The latest of our new reports on customer experience (CX) measurement programs, “Three Imperatives For Advanced CX Measurement Programs,” shows what distinguishes advanced CX measurement programs from others.

advanced measurement programs move from survey dependence to embracing all data, from listening post focus to customer journey orientation and from reactive CX traking to proroactive CX improvement

The report features examples and best practices to help CX leaders evolve their programs.

  • From survey dependence to data mining: Tapping into data instead of just relying on surveys helps CX pros in many ways. Here are just two of the many advantages: First, it lets firms score the CX quality of more customer interactions than is possible with surveys; second, it gives CX pros more actionable data to identify, prioritize, and remedy CX issues across data sources. For example, United Airlines worked with Clarabridge to mine call-center interactions. This helped the airline quickly pick up on the fact that customers were asking questions about masks and fees. The detailed insights in turn allowed the airline to adjust customer-directed communication quickly.
  • From listening posts to customer journeys: Many CX pros worry most about how to drive action based on listening posts. We recommend that CX pros use journeys as organizing principles, then bring in data — from listening posts and data sources along the journey — to measure whether the journey delivers value for customers and the company. For example, a telco company used journey performance analysis and found that reducing call times led to more follow-up technician visits. This led to longer and more effortful overall journeys. And the increased number of visits by technicians ended up costing the firm between 10 and 20 times what it had saved by shortening call times.
  • From reactive to proactive CX measurement: Instead of only collecting feedback after business decisions are made, CX pros must ensure that stakeholders use CX insights during their decision-making. You can do that by identifying when stakeholders make which decisions, then assembling insights packages to inform those decisions. In very mature organizations, CX insights feed decision-making even more immediately: For example, a utility company used Thunderhead to connect customers’ journeys across the interactive voice response system, website, and call center.

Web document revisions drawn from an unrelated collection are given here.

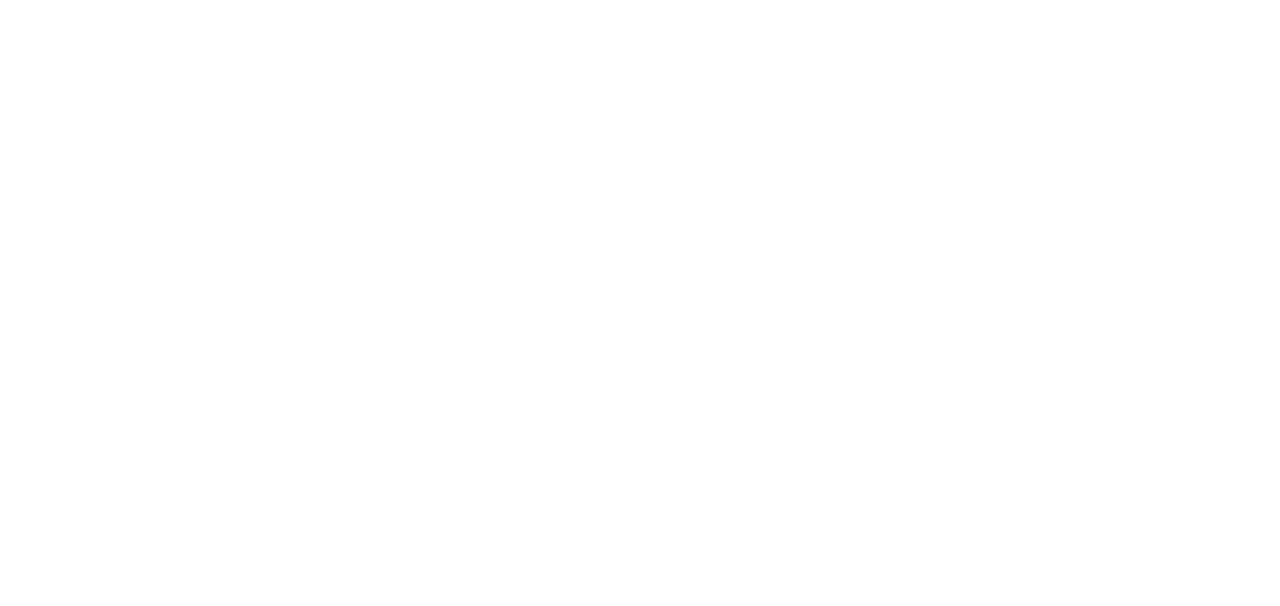
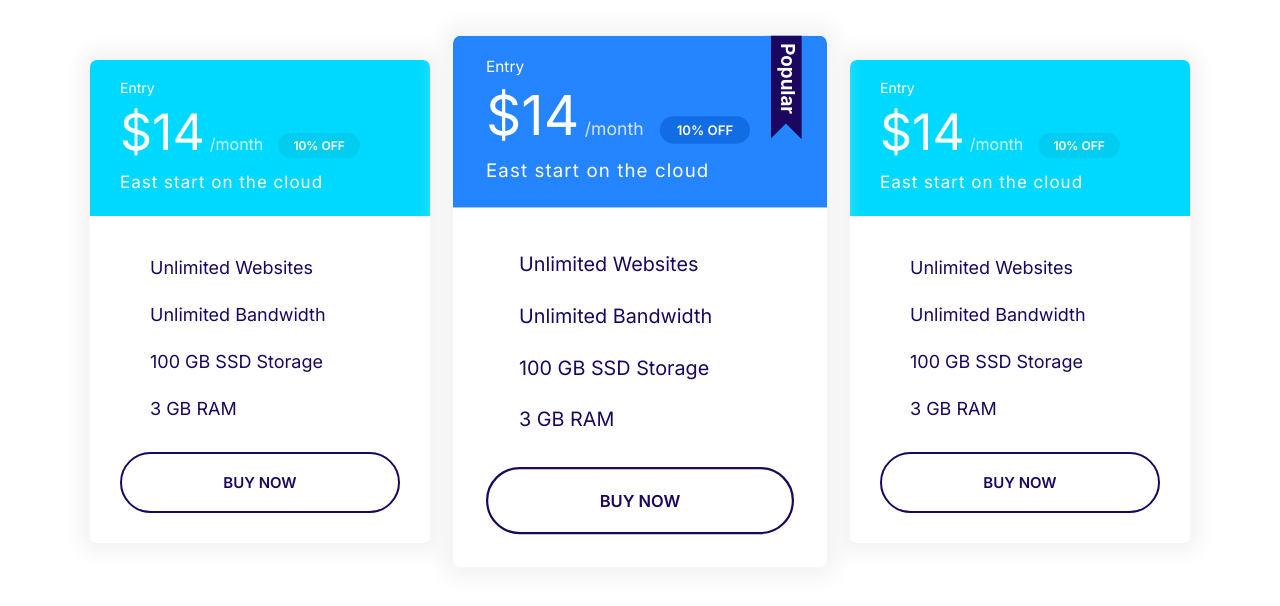
Before and after one commit to praise002/Moshify, a plain HTML site: page index.html in a window 1280 px wide. Drawn offline with Linux system fonts and the light colour scheme.

Commit message:
domain and plans block

```diff
--- a/css/styles.css
+++ b/css/styles.css
@@ -205,10 +205,18 @@
     font-size: 1.8rem;
     font-weight: 600;
     margin: 1rem 0;
+    outline: 0;
     padding: 2rem 3rem;
     text-align: center;
     text-transform: uppercase;
     white-space: nowrap;
+}
+
+.btn .icon{
+    width: 2rem;
+    height: 2rem;
+    margin-right: 1rem;
+    vertical-align: middle;
 }
 
 .btn--primary{
@@ -289,7 +297,7 @@
 .input-group .input{
     border: 0;
     flex-grow: 1;
-    padding: 1.5rem 1rem;
+    padding: 1.5rem 2rem;
 }
 
 .input-group .btn{
@@ -324,11 +332,18 @@
     color: #fff;
 }
 
+.card--primary .badge--primary{
+    background: #126de4;
+}
+
 .card--secondary .badge--secondary{
     background: #02cdf1;
 }
 /* Plans */
 
+.plan{
+    transition: transform 0.2s ease-out;
+}
 .plan__name{
     color: white;
     margin: 0;
@@ -362,6 +377,10 @@
     position: relative;
 }
 
+.plan--popular{
+    transform: scale(1.1);
+}
+
 .plan--popular .card__header::before {
     content: url(/icons/popular.svg);
     width: 40px;
@@ -369,6 +388,16 @@
     position: absolute;
     top: -6px;
     right: 5%;
+}
+
+.plan:hover{
+    /* 5% larger */
+    transform: scale(1.05);
+}
+
+.plan--popular:hover{
+    /* 5% larger */
+    transform: scale(1.15);
 }
 
 @media screen and (min-width: 1024px) {
@@ -714,3 +743,40 @@
         align-self: center;
     }
 }
+
+/* Block Domain */
+
+.block-domain .input-group {
+    box-shadow: 0 0 30px 20px #e6ebee;
+    border: 0;
+    margin: 4rem auto;
+    max-width: 670px;
+}
+
+.block-domain__prices{
+    display: grid;
+    grid-template-columns: repeat(3, 1fr);
+    grid-template-rows: repeat(2, 6rem);
+    font-size: 2rem;
+    font-weight: 600;
+    justify-items: center;
+    max-width: 700px;
+    margin: 0 auto;
+}
+
+@media screen and (min-width: 768px) {
+    .block-domain__prices{
+        grid-template-columns: repeat(auto-fit, minmax(10rem, 1fr));
+    }
+}
+
+/* Plans Block */
+
+.block-plans .grid{
+    gap: 8rem 4rem;
+}
+
+.block-plans .card{
+    max-width: 500px;
+    margin: 0 auto;
+}
--- a/index.html
+++ b/index.html
@@ -11,7 +11,72 @@
     <link rel="stylesheet" href="css/styles.css">
 </head>
 <body>
+    <section class="block container block-plans">
+        <div class="grid grid--1x3">
+                <div class="plan">
+                    <div class="card card--secondary">
+                        <header class="card__header">
+                            <h3 class="plan__name">Entry</h3>
+                            <span class="plan__price">$14</span>
+                            <span class="plan__billing-cycle">/month</span>
+                            <span class="badge badge--secondary badge--small">10% OFF</span>
+                            <span class="plan__description">East start on the cloud</span>
+                        </header>
+                        <div class="card__body">
+                            <ul class="list list--tick">
+                                <li class="list__item">Unlimited Websites</li>
+                                <li class="list__item">Unlimited Bandwidth</li>
+                                <li class="list__item">100 GB SSD Storage</li>
+                                <li class="list__item">3 GB RAM</li>
+                            </ul>
+                            <button class="btn btn--outline btn--block">Buy Now</button>
+                        </div>
+                    </div>
+                </div>
+                <div class="plan plan--popular">
+                    <div class="card card--primary">
+                        <header class="card__header">
+                            <h3 class="plan__name">Entry</h3>
+                            <span class="plan__price">$14</span>
+                            <span class="plan__billing-cycle">/month</span>
+                            <span class="badge badge--primary badge--small">10% OFF</span>
+                            <span class="plan__description">East start on the cloud</span>
+                        </header>
+                        <div class="card__body">
+                            <ul class="list list--tick">
+                                <li class="list__item">Unlimited Websites</li>
+                                <li class="list__item">Unlimited Bandwidth</li>
+                                <li class="list__item">100 GB SSD Storage</li>
+                                <li class="list__item">3 GB RAM</li>
+                            </ul>
+                            <button class="btn btn--outline btn--block">Buy Now</button>
+                        </div>
+                    </div>
+                </div>
+                <div class="plan">
+                    <div class="card card--secondary">
+                        <header class="card__header">
+                            <h3 class="plan__name">Entry</h3>
+                            <span class="plan__price">$14</span>
+                            <span class="plan__billing-cycle">/month</span>
+                            <span class="badge badge--secondary badge--small">10% OFF</span>
+                            <span class="plan__description">East start on the cloud</span>
+                        </header>
+                        <div class="card__body">
+                            <ul class="list list--tick">
+                                <li class="list__item">Unlimited Websites</li>
+                                <li class="list__item">Unlimited Bandwidth</li>
+                                <li class="list__item">100 GB SSD Storage</li>
+                                <li class="list__item">3 GB RAM</li>
+                            </ul>
+                            <button class="btn btn--outline btn--block">Buy Now</button>
+                        </div>
+                    </div>
+                </div>
+            </div>
 
+        </div>
+    </section>
     <script src="js/main.js"></script>
 </body>
 </html>
```
Also changed, not shown: css/components/domainBlock.html (added, +23 -0 lines).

Using the data, it identified customers whose self-service efforts had failed and automatically fast-tracked their calls.

I hope this blog was useful to you. Please reach out if you want to share your CX measurement success stories or challenges with me.